[Start of Attachment]

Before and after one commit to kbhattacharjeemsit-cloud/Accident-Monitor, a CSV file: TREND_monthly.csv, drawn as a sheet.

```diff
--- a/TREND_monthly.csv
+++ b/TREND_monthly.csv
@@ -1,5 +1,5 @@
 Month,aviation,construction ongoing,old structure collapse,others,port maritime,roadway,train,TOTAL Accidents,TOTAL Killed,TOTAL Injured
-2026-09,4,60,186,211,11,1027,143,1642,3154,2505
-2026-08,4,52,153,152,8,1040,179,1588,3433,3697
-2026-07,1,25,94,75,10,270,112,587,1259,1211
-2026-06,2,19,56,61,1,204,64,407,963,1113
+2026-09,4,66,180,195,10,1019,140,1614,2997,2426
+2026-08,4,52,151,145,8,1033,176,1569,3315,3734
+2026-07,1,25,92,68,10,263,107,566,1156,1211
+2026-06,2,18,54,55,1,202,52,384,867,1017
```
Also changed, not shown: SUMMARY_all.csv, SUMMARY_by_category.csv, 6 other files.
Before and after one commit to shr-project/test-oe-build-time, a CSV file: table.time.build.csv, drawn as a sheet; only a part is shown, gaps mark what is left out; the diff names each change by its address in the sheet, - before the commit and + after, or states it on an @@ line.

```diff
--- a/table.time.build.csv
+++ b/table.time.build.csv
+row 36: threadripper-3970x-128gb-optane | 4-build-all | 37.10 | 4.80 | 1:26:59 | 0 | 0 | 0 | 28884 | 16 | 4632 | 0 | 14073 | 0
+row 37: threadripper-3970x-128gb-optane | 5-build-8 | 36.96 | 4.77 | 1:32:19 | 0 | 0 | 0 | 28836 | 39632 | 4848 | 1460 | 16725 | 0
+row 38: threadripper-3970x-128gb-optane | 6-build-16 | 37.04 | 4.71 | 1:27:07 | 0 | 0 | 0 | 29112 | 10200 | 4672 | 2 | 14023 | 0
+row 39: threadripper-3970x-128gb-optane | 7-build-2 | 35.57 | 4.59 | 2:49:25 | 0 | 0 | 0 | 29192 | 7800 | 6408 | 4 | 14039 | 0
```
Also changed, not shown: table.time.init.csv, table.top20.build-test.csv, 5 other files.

[End of Attachment]

> Problem description: Could you output all of the records above exactly as given?

> Answer below:
Before and after one commit to kbhattacharjeemsit-cloud/Accident-Monitor, a CSV file: TREND_monthly.csv, drawn as a sheet.

```diff
--- a/TREND_monthly.csv
+++ b/TREND_monthly.csv
@@ -1,5 +1,5 @@
 Month,aviation,construction ongoing,old structure collapse,others,port maritime,roadway,train,TOTAL Accidents,TOTAL Killed,TOTAL Injured
-2026-09,4,60,186,211,11,1027,143,1642,3154,2505
-2026-08,4,52,153,152,8,1040,179,1588,3433,3697
-2026-07,1,25,94,75,10,270,112,587,1259,1211
-2026-06,2,19,56,61,1,204,64,407,963,1113
+2026-09,4,66,180,195,10,1019,140,1614,2997,2426
+2026-08,4,52,151,145,8,1033,176,1569,3315,3734
+2026-07,1,25,92,68,10,263,107,566,1156,1211
+2026-06,2,18,54,55,1,202,52,384,867,1017
```
Also changed, not shown: SUMMARY_all.csv, SUMMARY_by_category.csv, 6 other files.
Before and after one commit to shr-project/test-oe-build-time, a CSV file: table.time.build.csv, drawn as a sheet; only a part is shown, gaps mark what is left out; the diff names each change by its address in the sheet, - before the commit and + after, or states it on an @@ line.

```diff
--- a/table.time.build.csv
+++ b/table.time.build.csv
+row 36: threadripper-3970x-128gb-optane | 4-build-all | 37.10 | 4.80 | 1:26:59 | 0 | 0 | 0 | 28884 | 16 | 4632 | 0 | 14073 | 0
+row 37: threadripper-3970x-128gb-optane | 5-build-8 | 36.96 | 4.77 | 1:32:19 | 0 | 0 | 0 | 28836 | 39632 | 4848 | 1460 | 16725 | 0
+row 38: threadripper-3970x-128gb-optane | 6-build-16 | 37.04 | 4.71 | 1:27:07 | 0 | 0 | 0 | 29112 | 10200 | 4672 | 2 | 14023 | 0
+row 39: threadripper-3970x-128gb-optane | 7-build-2 | 35.57 | 4.59 | 2:49:25 | 0 | 0 | 0 | 29192 | 7800 | 6408 | 4 | 14039 | 0
```
Also changed, not shown: table.time.init.csv, table.top20.build-test.csv, 5 other files.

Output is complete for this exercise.